Jupiter's powerful auroras present an even more powerful mystery
APL-built instrument observes substantial particle energy that behaves in unpredicted ways
Scientists working on NASA's Juno mission have observed massive amounts of energy swirling over Jupiter's polar regions that contribute to the giant planet's powerful auroras—only not in ways the researchers expected.
On Earth, several thousand electron volts—a unit of energy used in physics—are typically needed to generate the most intense auroras, the dazzling, twisting, snake-like northern and southern lights seen in places close to the planet's north and south poles. Jupiter's auroral potentials are 10 to 30 times higher than those observed on Earth.

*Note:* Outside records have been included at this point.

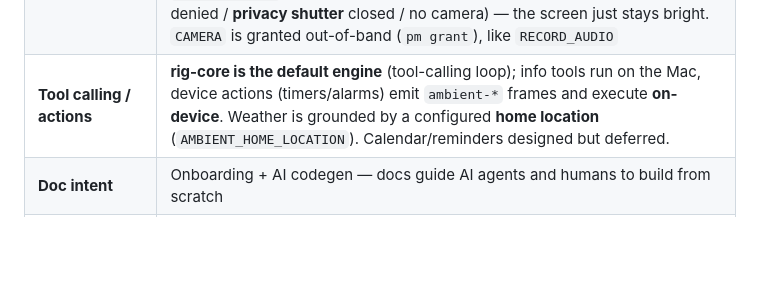
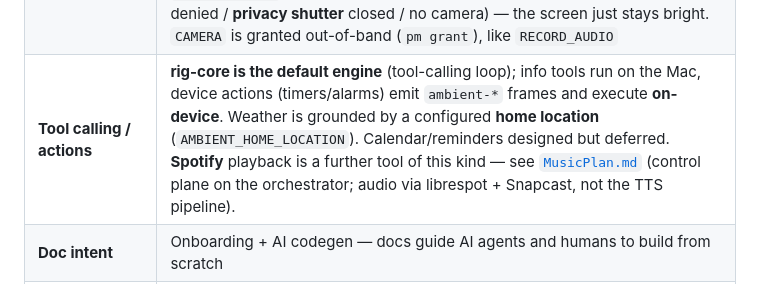
Before and after one commit to GTC6244/Anamanti, a Markdown page: plans/Plan.MD, the part around the change. GitHub-like rendering; blank space fills up the shorter version.

Commit message:
docs: add MusicPlan.md (Spotify via orchestrator) + cross-links
Co-Authored-By: Claude Opus 4.8 <noreply@anthropic.com>

```diff
--- a/plans/Plan.MD
+++ b/plans/Plan.MD
@@ -31,7 +31,7 @@ These answers override any earlier ambiguity in this document:
 | **AEC** | **Ship full-duplex**; raise wake-word confidence **threshold during playback** to suppress self-triggers; real AEC only if still bad |
 | **Settings screen** | User-configurable: **LLM backend**, **TTS voice**, **wake word**, **photo source** |
 | **Camera proximity (2026-09-21)** | Front camera doubles as a **proximity sensor**: a cheap **frame-motion** detector in **Rust** (no ML, no face recognition) brightens the idle screen on approach and dims it after a quiet spell. Sensing lives in Rust (`camera/presence.rs` + Kotlin `CameraBridge` capture shim, twin of `MicBridge`); **brightness actuation stays in Flutter/Android** (`ScreenBrightnessController` → `MainActivity` `MethodChannel`). Degrades silently if the camera is unavailable (permission denied / **privacy shutter** closed / no camera) — the screen just stays bright. `CAMERA` is granted out-of-band (`pm grant`), like `RECORD_AUDIO` |
-| **Tool calling / actions** | **rig-core is the default engine** (tool-calling loop); info tools run on the Mac, device actions (timers/alarms) emit `ambient-*` frames and execute **on-device**. Weather is grounded by a configured **home location** (`AMBIENT_HOME_LOCATION`). Calendar/reminders designed but deferred. |
+| **Tool calling / actions** | **rig-core is the default engine** (tool-calling loop); info tools run on the Mac, device actions (timers/alarms) emit `ambient-*` frames and execute **on-device**. Weather is grounded by a configured **home location** (`AMBIENT_HOME_LOCATION`). Calendar/reminders designed but deferred. **Spotify** playback is a further tool of this kind — see [`MusicPlan.md`](./MusicPlan.md) (control plane on the orchestrator; audio via librespot + Snapcast, not the TTS pipeline). |
 | **Doc intent** | Onboarding + AI codegen — docs guide AI agents and humans to build from scratch |
 | **Multi-device / multi-orchestrator (2026-09-22)** | (1) **Many displays → one orchestrator**: already correct — the accept loop handles each connection independently and replies on that socket; memory + settings are one shared **household** pool (speaker ID scopes per person, not per device). (2) **Many orchestrators → device picks one**: orchestrators advertise TXT `role`/`name`/`instance_id`; the device filters by `role=orchestrator` (excludes raw STT/TTS), enumerates all, and pins a chosen `instance_id` from a settings dropdown. `instance_id` resolves env → git **branch code** → sanitized service name, so a copy run from a test worktree self-names by its branch. "Local production" is a copied release binary at `/Volumes/External/DeveloperSupport/Ambient Orchestrator/` that sets `AMBIENT_INSTANCE_ID` in `~/.zshenv`; test copies run from their worktree on distinct ports. **Strict**: a pinned display stays offline if its orchestrator is unreachable (never switches Macs); `"Auto"` = first responder. (3) **Shared backend data**: SQLite in **WAL** mode for cross-process sharing; embedded HelixDB is single-process, so a test instance sharing prod data runs `AMBIENT_MEMORY_BACKEND=sqlite`. |
 
```
Also changed, not shown: agents.md (+4 -2 lines), plans/MusicPlan.md (added, +160 -0 lines).
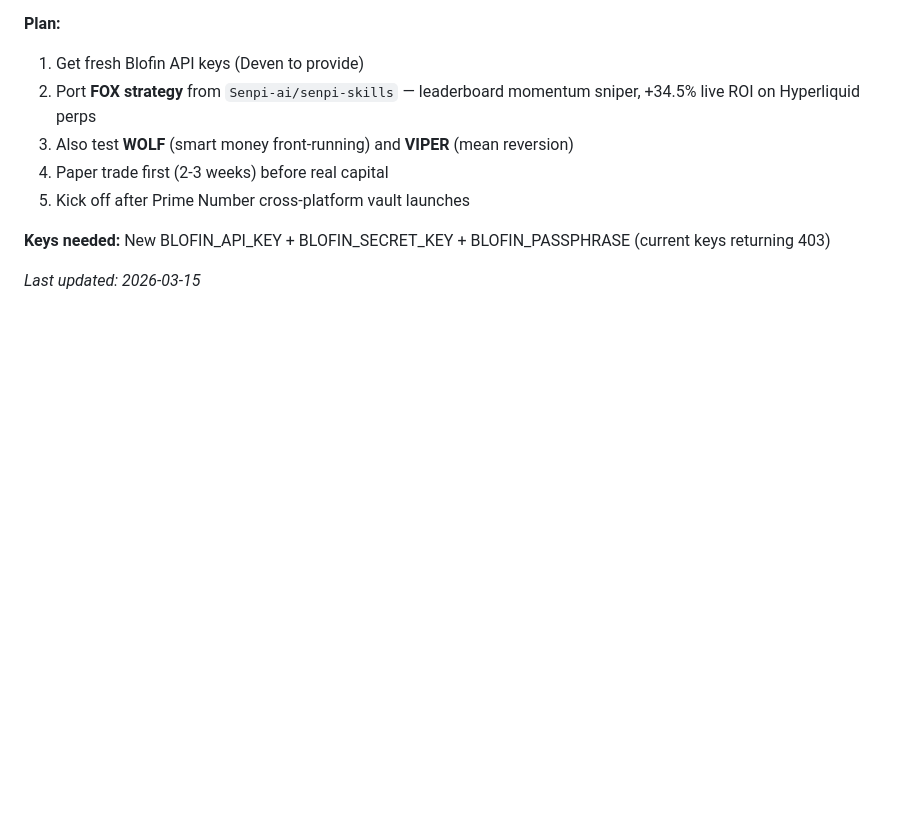
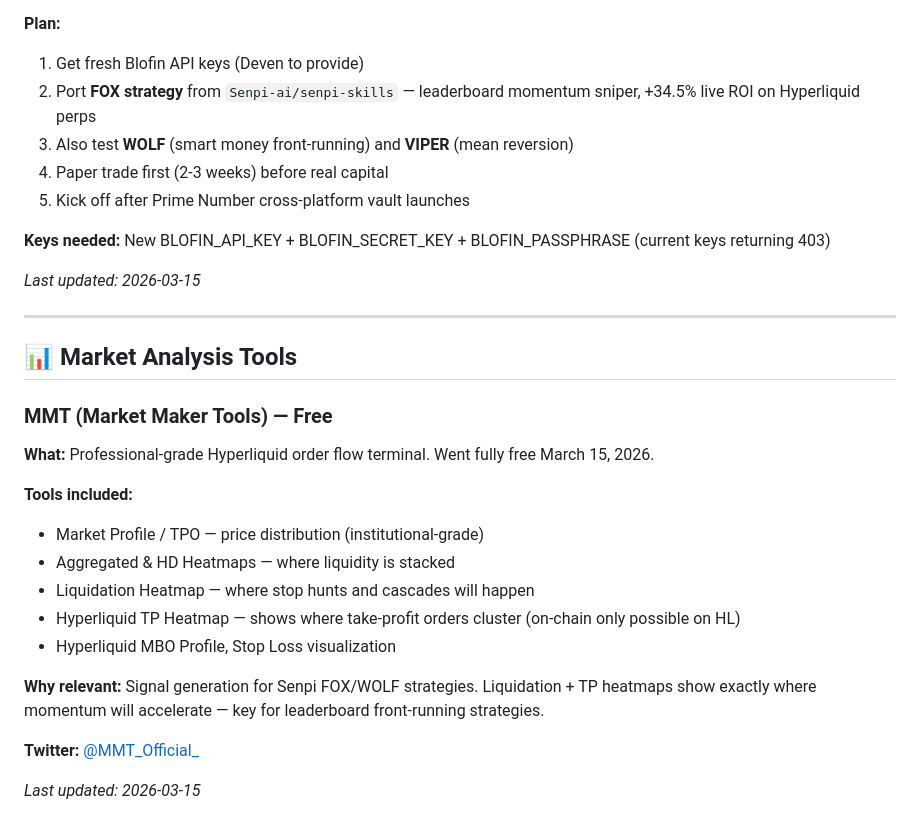
Before and after one commit to dwebster123/Keyvault-Dashboards-, a Markdown page: RESOURCES.md, the part around the change. Rendered like a GitHub page; blank space fills up the shorter version.

Commit message:
resources: add MMT free trading tools for Hyperliquid

```diff
--- a/RESOURCES.md
+++ b/RESOURCES.md
@@ -88,3 +88,23 @@ A curated list of open-source repos, tools, and reference material for KV tradin
 **Keys needed:** New BLOFIN_API_KEY + BLOFIN_SECRET_KEY + BLOFIN_PASSPHRASE (current keys returning 403)
 
 *Last updated: 2026-03-15*
+
+---
+
+## 📊 Market Analysis Tools
+
+### MMT (Market Maker Tools) — Free
+**What:** Professional-grade Hyperliquid order flow terminal. Went fully free March 15, 2026.
+
+**Tools included:**
+- Market Profile / TPO — price distribution (institutional-grade)
+- Aggregated & HD Heatmaps — where liquidity is stacked
+- Liquidation Heatmap — where stop hunts and cascades will happen
+- Hyperliquid TP Heatmap — shows where take-profit orders cluster (on-chain only possible on HL)
+- Hyperliquid MBO Profile, Stop Loss visualization
+
+**Why relevant:** Signal generation for Senpi FOX/WOLF strategies. Liquidation + TP heatmaps show exactly where momentum will accelerate — key for leaderboard front-running strategies.
+
+**Twitter:** [@MMT_Official_](https://x.com/mmt_official_)
+
+*Last updated: 2026-03-15*
```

But what's puzzling the researchers, says Barry Mauk, a team leader at the Johns Hopkins University Applied Physics Laboratory, is that despite the magnitudes of these potentials seen on Jupiter, they are observed only sometimes and are not the source of the most intense auroras, as they are on Earth.
Mauk and his colleagues, who lead the investigation for the APL-built Jupiter Energetic Particle Detector Instrument that is aboard the Juno spacecraft, presented their findings online today in the journal Nature.
By examining data collected by the ultraviolet spectrograph and energetic-particle detector that help make up the JEDI instrument, Mauk's team observed signatures of powerful electric potentials, aligned with Jupiter's magnetic field, that accelerate electrons toward the planet's atmosphere at energies up to 400,000 electron volts.
"At Jupiter, the brightest auroras are caused by some kind of turbulent acceleration process that we do not understand very well," Mauk said. "There are hints in our latest data indicating that as the power density of the auroral generation becomes stronger and stronger, the process becomes unstable and a new acceleration process takes over. But we'll have to keep looking at the data."
Scientists consider Jupiter to be a physics lab of sorts for worlds beyond our solar system, but what they learn about the forces driving Jupiter's auroras and shaping its space weather environment also has practical implications in our own planetary backyard.
"These energetic particles that create the auroras are part of the story in understanding Jupiter's radiation belts, which pose such a challenge to Juno and to upcoming spacecraft missions to Jupiter under development," Mauk said. "Engineering around the debilitating effects of radiation has always been a challenge to spacecraft engineers for missions at Earth and elsewhere in the solar system. What we learn here, and from spacecraft[s] ... that are exploring Earth's magnetosphere, will teach us a lot about space weather and protecting spacecraft and astronauts in harsh space environments. Comparing the processes at Jupiter and Earth is incredibly valuable in testing our ideas of how planetary physics works."